Brothers and Little Brother Sushi operate three blocks apart in Woodland Hills, and while Little Brother (born in 2005) has plenty of reasons to visit, they aren’t as large or have quite as many offerings as Brothers Sushi, which Goro Uehara founded over 30 years ago. The oceanic design scheme features colorful fish decorations and sea blue carpet. Specials written on blackboards and posted papers supplement a large menu. Sautéed shrimp roll features butterflied shrimp sautéed in butter garlic sauce. Sweet crustaceans join cooling cucumber, tiny tobiko (flying fish roe) and black sesame seeds in soy paper wrappers in a shallow pool of more sauce. Lobster is available for a bit more money.

Vegetarian combo at Mazar Mediterranean Restaurant

 |  Photo: Joshua Lurie

Mazar Mediterranean Restaurant
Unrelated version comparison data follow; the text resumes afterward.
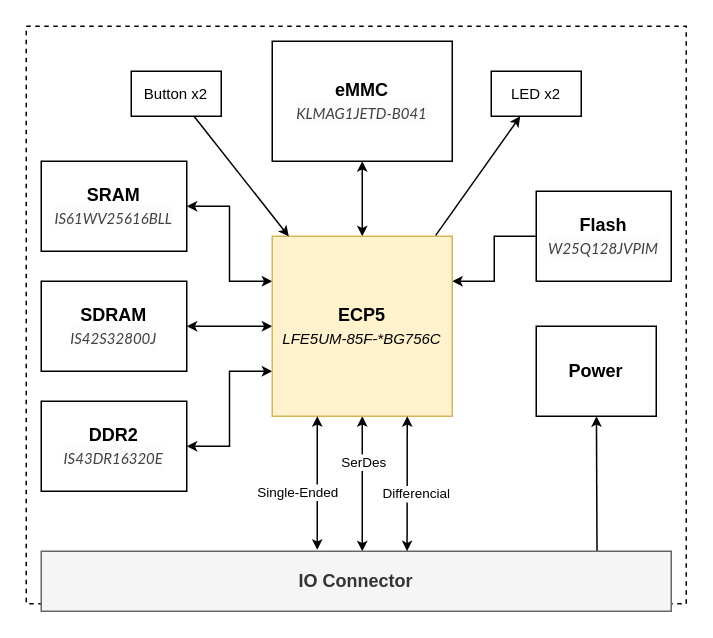
Before: docs/src/assets/overview.drawio in ECAP5/ECAP5-BSOM, a draw.io diagram. Source tidied: cells renumbered, new cells numbered last; positions are measured from the earlier drawing's top-left corner, leaving out a move shared by most shapes. Both pictures are drawn from the tidied source at 150%, with x=0, y=0 at pixel (26, 26).
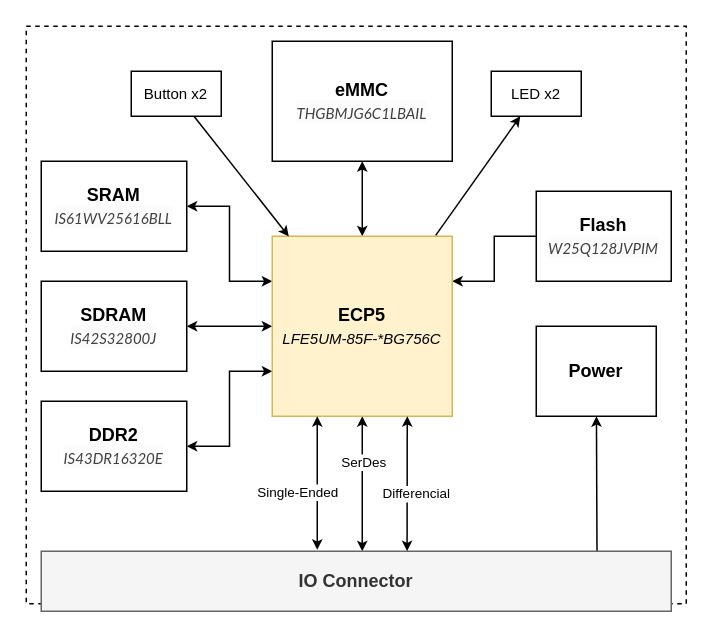
The same page after the edit.

Commit message (it also covers changes not shown here):
Adds design requirements for the eMMC module

Diff of the diagram source:
```diff
@@
-    <mxCell id="13" value="&lt;b&gt;eMMC&lt;/b&gt;&lt;div style=&quot;&quot;&gt;&lt;span style=&quot;caret-color: rgb(64, 64, 64); color: rgb(64, 64, 64); font-family: Lato, proxima-nova, &amp;quot;Helvetica Neue&amp;quot;, Arial, sans-serif; text-align: start; background-color: rgb(252, 252, 252);&quot;&gt;&lt;i style=&quot;&quot;&gt;&lt;font style=&quot;font-size: 10px;&quot;&gt;KLMAG1JETD-B041&lt;/font&gt;&lt;/i&gt;&lt;/span&gt;&lt;b style=&quot;font-size: 10px;&quot;&gt;&lt;br&gt;&lt;/b&gt;&lt;/div&gt;" style="rounded=0;whiteSpace=wrap;html=1;" parent="1" vertex="1">
+    <mxCell id="13" value="&lt;b&gt;eMMC&lt;/b&gt;&lt;div style=&quot;&quot;&gt;&lt;span style=&quot;caret-color: rgb(64, 64, 64); color: rgb(64, 64, 64); font-family: Lato, proxima-nova, &amp;quot;Helvetica Neue&amp;quot;, Arial, sans-serif; text-align: start; background-color: rgb(252, 252, 252);&quot;&gt;&lt;i style=&quot;&quot;&gt;&lt;font style=&quot;font-size: 10px;&quot;&gt;THGBMJG6C1LBAIL&lt;/font&gt;&lt;/i&gt;&lt;/span&gt;&lt;b style=&quot;font-size: 10px;&quot;&gt;&lt;br&gt;&lt;/b&gt;&lt;/div&gt;" style="rounded=0;whiteSpace=wrap;html=1;" parent="1" vertex="1">
       <mxGeometry x="164" y="10" width="120" height="80" as="geometry" />
     </mxCell>
```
Mazar is a multi-faceted, family-run café with a big back patio where people can blaze up hookahs, plus a dining room with mottled walls with 3-D stonework, frescoes and wine imagery. Their vegetarian combo platter is in no way unique to Mazar – you’ll find them in many Mediterranean restaurants - but this version is well executed and a joy to eat. This mix-and-match plate stars five key elements that pair well with pita. Hummus is a creamy chickpea dip blended with nutty tahini, olive oil, and lemon juice, dressed with Aleppo pepper, diced tomato, olive oil, and parsley. Baba Ganoush mixes smoky roasted eggplant, tahini, olive oil, lemon juice, and herbs and arrives dressed with matching accompaniments. Tabbouleh is a tangy salad crafted with bulgur, chopped parsley, tomatoes, mint, scallions, and olive oil. Stuffed grape leaves contain similarly punchy rice, parsley, tomatoes, onions, lemon juice, and spices. Crispy fried falafel rings crafted with chickpeas, parsley, onions, garlic, cilantro and spices seamlessly dip in tahini.